Problem details: Word for word, reproduce each entry.
——————————
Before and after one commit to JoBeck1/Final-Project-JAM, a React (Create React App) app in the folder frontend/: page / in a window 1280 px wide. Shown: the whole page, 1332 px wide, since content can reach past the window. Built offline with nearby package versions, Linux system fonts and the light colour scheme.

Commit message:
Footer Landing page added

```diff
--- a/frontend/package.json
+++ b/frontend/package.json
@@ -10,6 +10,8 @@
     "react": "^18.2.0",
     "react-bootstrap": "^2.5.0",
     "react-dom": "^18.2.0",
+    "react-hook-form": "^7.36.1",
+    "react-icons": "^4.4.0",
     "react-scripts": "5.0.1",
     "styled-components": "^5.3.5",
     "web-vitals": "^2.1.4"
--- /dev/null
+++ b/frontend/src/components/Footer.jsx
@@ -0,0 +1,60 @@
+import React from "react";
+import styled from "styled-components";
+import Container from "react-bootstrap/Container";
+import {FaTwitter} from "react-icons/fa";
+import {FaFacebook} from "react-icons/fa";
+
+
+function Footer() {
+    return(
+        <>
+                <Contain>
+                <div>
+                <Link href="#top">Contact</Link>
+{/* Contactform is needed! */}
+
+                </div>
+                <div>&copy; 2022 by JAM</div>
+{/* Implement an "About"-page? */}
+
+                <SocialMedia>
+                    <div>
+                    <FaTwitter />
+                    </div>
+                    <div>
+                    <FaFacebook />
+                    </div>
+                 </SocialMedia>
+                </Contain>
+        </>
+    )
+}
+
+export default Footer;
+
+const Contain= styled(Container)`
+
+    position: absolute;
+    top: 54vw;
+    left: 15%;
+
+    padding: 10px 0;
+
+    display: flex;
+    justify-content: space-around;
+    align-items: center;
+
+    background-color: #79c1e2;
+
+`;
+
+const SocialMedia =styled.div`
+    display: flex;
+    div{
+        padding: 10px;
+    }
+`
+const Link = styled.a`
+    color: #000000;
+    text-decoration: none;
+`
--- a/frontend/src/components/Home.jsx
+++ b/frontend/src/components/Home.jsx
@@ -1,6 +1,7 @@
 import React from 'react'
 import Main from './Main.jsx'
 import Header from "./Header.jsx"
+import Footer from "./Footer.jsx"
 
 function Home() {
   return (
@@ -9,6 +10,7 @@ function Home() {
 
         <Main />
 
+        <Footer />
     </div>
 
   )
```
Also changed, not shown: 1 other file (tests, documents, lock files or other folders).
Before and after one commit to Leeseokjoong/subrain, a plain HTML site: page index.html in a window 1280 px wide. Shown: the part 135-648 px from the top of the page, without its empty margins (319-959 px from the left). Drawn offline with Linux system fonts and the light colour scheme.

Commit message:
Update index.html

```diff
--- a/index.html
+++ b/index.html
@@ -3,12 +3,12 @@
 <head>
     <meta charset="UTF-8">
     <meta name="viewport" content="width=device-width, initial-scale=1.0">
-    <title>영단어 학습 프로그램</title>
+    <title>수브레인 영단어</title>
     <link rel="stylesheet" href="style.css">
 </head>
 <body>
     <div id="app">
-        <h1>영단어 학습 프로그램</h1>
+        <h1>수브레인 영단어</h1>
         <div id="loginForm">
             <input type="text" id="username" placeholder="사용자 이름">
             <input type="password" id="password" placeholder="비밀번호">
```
——————————
Result of the exercise:
Before and after one commit to JoBeck1/Final-Project-JAM, a React (Create React App) app in the folder frontend/: page / in a window 1280 px wide. Shown: the whole page, 1332 px wide, since content can reach past the window. Built offline with nearby package versions, Linux system fonts and the light colour scheme.

Commit message:
Footer Landing page added

```diff
--- a/frontend/package.json
+++ b/frontend/package.json
@@ -10,6 +10,8 @@
     "react": "^18.2.0",
     "react-bootstrap": "^2.5.0",
     "react-dom": "^18.2.0",
+    "react-hook-form": "^7.36.1",
+    "react-icons": "^4.4.0",
     "react-scripts": "5.0.1",
     "styled-components": "^5.3.5",
     "web-vitals": "^2.1.4"
--- /dev/null
+++ b/frontend/src/components/Footer.jsx
@@ -0,0 +1,60 @@
+import React from "react";
+import styled from "styled-components";
+import Container from "react-bootstrap/Container";
+import {FaTwitter} from "react-icons/fa";
+import {FaFacebook} from "react-icons/fa";
+
+
+function Footer() {
+    return(
+        <>
+                <Contain>
+                <div>
+                <Link href="#top">Contact</Link>
+{/* Contactform is needed! */}
+
+                </div>
+                <div>&copy; 2022 by JAM</div>
+{/* Implement an "About"-page? */}
+
+                <SocialMedia>
+                    <div>
+                    <FaTwitter />
+                    </div>
+                    <div>
+                    <FaFacebook />
+                    </div>
+                 </SocialMedia>
+                </Contain>
+        </>
+    )
+}
+
+export default Footer;
+
+const Contain= styled(Container)`
+
+    position: absolute;
+    top: 54vw;
+    left: 15%;
+
+    padding: 10px 0;
+
+    display: flex;
+    justify-content: space-around;
+    align-items: center;
+
+    background-color: #79c1e2;
+
+`;
+
+const SocialMedia =styled.div`
+    display: flex;
+    div{
+        padding: 10px;
+    }
+`
+const Link = styled.a`
+    color: #000000;
+    text-decoration: none;
+`
--- a/frontend/src/components/Home.jsx
+++ b/frontend/src/components/Home.jsx
@@ -1,6 +1,7 @@
 import React from 'react'
 import Main from './Main.jsx'
 import Header from "./Header.jsx"
+import Footer from "./Footer.jsx"
 
 function Home() {
   return (
@@ -9,6 +10,7 @@ function Home() {
 
         <Main />
 
+        <Footer />
     </div>
 
   )
```
Also changed, not shown: 1 other file (tests, documents, lock files or other folders).
Before and after one commit to Leeseokjoong/subrain, a plain HTML site: page index.html in a window 1280 px wide. Shown: the part 135-648 px from the top of the page, without its empty margins (319-959 px from the left). Drawn offline with Linux system fonts and the light colour scheme.

Commit message:
Update index.html

```diff
--- a/index.html
+++ b/index.html
@@ -3,12 +3,12 @@
 <head>
     <meta charset="UTF-8">
     <meta name="viewport" content="width=device-width, initial-scale=1.0">
-    <title>영단어 학습 프로그램</title>
+    <title>수브레인 영단어</title>
     <link rel="stylesheet" href="style.css">
 </head>
 <body>
     <div id="app">
-        <h1>영단어 학습 프로그램</h1>
+        <h1>수브레인 영단어</h1>
         <div id="loginForm">
             <input type="text" id="username" placeholder="사용자 이름">
             <input type="password" id="password" placeholder="비밀번호">
```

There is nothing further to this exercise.